the classes of 77,78, and 79. I only attended my freshmen and sophomore
years there, but they had such an impact on me, that I never really felt
like I left in '78. I think the thing that made Wagner stand out from other
schools I attended was the sense of being treated with respect and trust
by teachers and pupils alike. We were given alot of freedom to come and
go without question. The staff treated us as individuals worthy of autonomy.
We were allowed to dress as we liked, spend our resource hours as we liked,
create and be in charge of our education. The learning atmosphere at Wagner
was rich and unstifled. This is why the alumni from this period have achieved
have not attended the reunions, but I have so wanted to. I seem always
to be in the wrong place when one occurs. However, I did go back to the
Philippines in 1990 and was there in 1991 when Mt. Pinutubo erupted. I
went back as a teacher and was able to reconnect with many of my former
teachers not as a pupil anymore, but as a peer. What an experience that
was. I wept for all that was lost as the volcano brought everything crashing
down upon us. I wept for the death of Wagner High School and all that it
had represented to me. I wept for all of the students both present and
former, who would never set foot in its hallowed halls again. I wept for
the demise of a great institution and the memories that will never leave
any of us. I have many great memories from Wagner, but the one overriding
is of the school itself and the sense of belonging to such an important
part of Wagner History.
Wow, it is amazing how we can go so quickly back in time when we write
about a particular period of our lives. To this day I still feel so connected
to Wagner High School and the people I knew there. I have only run into
a few by chance, but I feel through the periodic reunion newsletters we've
had, and now through this great homepage, that I could quickly resume relationships
that have been dormant for almost twenty years.
looking at the In Memoriam section, I would like to mention that Danny
Grant has also passed away, I believe around February of 1995. He was one
of my best friends at Clark. We first met at the Stables where we both
kept horses. It later turned out that we would live next door to each other
on base. Danny was probably best known for his lead roles in such plays
as Our Town and George M. Cohen to name a few. When I learned of his death,
I was so saddened that his was one of the friendships I had allowed to
lapse over the years. Life is short and nothing can ever be taken for granted.
Death so often reminds us of this. Well, let me get this off to you. Thank
you so much for this wonderful homepage. It allows us to maintain a connection
with a part of our history that has left an indelible mark on each of us.
Susie (Hobby) Helton

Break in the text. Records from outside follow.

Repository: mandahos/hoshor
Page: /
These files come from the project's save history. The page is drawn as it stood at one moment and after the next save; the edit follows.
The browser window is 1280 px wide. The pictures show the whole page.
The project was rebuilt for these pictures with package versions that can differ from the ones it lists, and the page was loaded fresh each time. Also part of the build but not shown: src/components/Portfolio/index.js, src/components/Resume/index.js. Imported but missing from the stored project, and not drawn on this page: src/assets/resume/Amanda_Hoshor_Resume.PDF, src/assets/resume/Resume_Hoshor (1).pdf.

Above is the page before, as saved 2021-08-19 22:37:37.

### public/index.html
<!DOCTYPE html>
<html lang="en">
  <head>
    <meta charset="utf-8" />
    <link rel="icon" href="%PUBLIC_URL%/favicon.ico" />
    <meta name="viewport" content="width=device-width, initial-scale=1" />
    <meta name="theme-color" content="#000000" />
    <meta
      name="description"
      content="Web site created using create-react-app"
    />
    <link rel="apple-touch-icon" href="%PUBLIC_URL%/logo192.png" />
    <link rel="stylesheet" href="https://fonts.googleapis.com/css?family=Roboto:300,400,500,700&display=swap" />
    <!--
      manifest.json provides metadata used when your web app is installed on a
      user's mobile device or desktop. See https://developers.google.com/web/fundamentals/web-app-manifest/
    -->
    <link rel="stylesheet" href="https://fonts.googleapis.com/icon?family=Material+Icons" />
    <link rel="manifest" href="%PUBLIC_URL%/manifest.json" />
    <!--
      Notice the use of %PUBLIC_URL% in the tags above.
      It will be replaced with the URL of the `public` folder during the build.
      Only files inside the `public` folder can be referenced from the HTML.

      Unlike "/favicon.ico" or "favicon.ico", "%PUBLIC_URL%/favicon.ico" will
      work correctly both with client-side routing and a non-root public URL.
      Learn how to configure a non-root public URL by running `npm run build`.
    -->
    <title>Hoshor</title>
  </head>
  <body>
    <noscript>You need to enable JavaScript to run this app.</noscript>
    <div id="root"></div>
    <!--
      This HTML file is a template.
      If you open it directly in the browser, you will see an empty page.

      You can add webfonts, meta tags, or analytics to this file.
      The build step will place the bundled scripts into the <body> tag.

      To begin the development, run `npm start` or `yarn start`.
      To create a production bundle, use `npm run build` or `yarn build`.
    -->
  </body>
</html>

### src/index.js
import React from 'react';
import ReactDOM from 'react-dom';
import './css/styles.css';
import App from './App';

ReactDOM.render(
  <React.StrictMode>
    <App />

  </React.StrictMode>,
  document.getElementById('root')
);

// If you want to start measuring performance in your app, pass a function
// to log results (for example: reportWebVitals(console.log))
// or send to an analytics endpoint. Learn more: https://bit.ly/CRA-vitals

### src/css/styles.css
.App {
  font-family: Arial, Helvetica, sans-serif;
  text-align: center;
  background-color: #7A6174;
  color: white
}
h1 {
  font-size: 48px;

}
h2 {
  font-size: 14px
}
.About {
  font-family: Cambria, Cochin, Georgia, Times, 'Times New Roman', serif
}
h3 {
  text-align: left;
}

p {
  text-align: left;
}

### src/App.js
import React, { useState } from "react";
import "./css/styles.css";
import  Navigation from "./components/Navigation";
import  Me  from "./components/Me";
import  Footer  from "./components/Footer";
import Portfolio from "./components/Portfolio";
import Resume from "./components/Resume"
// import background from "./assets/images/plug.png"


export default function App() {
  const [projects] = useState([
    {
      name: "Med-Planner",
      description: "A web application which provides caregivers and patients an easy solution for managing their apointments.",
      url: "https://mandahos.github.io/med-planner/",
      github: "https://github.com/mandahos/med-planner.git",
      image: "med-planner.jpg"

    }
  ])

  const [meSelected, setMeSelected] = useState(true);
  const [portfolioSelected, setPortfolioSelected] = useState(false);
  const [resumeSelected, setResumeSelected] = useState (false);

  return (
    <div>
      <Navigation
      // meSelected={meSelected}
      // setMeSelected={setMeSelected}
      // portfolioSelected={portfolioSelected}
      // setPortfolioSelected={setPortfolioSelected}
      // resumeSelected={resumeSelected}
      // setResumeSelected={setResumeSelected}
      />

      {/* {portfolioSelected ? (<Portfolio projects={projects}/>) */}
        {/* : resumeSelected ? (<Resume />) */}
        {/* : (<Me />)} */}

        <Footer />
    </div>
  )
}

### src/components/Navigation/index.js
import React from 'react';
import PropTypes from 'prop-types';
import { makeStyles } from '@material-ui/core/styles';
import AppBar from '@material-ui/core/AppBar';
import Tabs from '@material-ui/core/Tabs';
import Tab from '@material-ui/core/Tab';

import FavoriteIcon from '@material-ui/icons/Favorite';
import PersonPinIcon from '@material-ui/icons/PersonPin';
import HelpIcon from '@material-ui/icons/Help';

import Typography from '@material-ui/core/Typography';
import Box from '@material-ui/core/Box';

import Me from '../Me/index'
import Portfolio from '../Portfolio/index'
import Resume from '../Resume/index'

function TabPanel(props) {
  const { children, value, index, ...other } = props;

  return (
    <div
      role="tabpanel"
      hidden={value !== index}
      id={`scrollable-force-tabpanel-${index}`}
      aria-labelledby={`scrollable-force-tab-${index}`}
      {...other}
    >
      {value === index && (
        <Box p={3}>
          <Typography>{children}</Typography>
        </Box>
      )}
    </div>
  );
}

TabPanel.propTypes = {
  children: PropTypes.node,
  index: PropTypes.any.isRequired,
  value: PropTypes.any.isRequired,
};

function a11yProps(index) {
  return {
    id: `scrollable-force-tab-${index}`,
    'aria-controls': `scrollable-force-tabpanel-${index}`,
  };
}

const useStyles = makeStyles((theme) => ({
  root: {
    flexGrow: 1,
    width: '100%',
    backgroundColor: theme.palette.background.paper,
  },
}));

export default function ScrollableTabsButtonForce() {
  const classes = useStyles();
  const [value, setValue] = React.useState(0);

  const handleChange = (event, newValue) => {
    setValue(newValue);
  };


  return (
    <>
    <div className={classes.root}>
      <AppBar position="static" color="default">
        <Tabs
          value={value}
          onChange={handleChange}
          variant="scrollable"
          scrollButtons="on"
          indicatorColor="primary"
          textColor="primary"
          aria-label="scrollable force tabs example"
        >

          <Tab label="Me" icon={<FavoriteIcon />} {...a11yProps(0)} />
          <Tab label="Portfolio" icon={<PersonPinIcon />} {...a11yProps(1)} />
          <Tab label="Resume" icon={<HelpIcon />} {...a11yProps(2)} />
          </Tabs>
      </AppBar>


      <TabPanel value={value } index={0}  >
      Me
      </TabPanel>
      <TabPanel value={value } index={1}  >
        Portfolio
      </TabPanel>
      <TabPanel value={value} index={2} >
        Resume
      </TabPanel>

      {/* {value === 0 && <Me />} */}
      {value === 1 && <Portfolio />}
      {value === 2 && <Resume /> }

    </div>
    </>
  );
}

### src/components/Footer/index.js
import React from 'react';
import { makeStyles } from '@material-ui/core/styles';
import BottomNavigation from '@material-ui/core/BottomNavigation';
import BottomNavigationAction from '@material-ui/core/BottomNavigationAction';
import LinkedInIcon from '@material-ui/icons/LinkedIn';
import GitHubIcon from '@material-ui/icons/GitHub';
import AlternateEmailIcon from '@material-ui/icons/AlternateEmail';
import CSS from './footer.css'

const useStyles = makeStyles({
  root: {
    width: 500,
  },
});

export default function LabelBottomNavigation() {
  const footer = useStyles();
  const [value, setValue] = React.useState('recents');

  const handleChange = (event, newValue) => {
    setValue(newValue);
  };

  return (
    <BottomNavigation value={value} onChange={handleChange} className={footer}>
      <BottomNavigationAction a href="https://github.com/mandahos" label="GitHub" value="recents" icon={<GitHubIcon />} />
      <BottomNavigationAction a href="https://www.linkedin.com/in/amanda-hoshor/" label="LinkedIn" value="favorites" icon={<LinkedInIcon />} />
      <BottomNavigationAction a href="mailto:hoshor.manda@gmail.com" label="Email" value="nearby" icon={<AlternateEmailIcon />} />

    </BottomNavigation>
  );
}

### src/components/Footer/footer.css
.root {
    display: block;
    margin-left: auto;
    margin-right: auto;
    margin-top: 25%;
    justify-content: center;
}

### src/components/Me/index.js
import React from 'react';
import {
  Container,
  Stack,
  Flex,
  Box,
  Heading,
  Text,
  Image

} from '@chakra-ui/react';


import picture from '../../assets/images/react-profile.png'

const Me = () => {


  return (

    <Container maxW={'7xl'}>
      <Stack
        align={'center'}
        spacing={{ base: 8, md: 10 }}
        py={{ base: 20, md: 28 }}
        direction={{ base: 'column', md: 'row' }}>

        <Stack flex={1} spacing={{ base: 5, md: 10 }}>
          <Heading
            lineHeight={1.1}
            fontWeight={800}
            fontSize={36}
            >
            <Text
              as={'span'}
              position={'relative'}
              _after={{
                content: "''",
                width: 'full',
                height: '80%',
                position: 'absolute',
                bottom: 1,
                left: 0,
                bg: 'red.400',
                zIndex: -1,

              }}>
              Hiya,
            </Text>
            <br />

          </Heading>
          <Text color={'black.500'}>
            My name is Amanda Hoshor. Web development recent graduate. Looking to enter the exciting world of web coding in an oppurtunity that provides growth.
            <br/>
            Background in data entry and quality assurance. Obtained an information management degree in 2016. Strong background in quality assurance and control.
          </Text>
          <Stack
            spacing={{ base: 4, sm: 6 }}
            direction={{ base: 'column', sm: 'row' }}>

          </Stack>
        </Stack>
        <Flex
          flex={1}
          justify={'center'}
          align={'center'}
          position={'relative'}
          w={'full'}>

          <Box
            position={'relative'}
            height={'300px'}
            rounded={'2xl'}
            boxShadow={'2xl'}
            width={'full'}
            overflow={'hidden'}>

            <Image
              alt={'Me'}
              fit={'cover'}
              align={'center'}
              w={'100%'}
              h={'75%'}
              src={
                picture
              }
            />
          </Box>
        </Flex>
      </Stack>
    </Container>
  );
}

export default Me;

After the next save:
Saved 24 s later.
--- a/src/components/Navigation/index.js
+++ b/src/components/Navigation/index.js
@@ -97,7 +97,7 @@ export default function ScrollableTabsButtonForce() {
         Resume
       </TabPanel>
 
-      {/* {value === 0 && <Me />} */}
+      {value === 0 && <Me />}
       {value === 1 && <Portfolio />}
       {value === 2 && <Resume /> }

Class of 1980
From Johnnie Terry
remember standing in line to graduate, Rich Taft, giving the Valedictorian
speech, suddenly there was a great loud blast. Guess what? someone had
blown-up a bomb at the theater. I'll always remember that.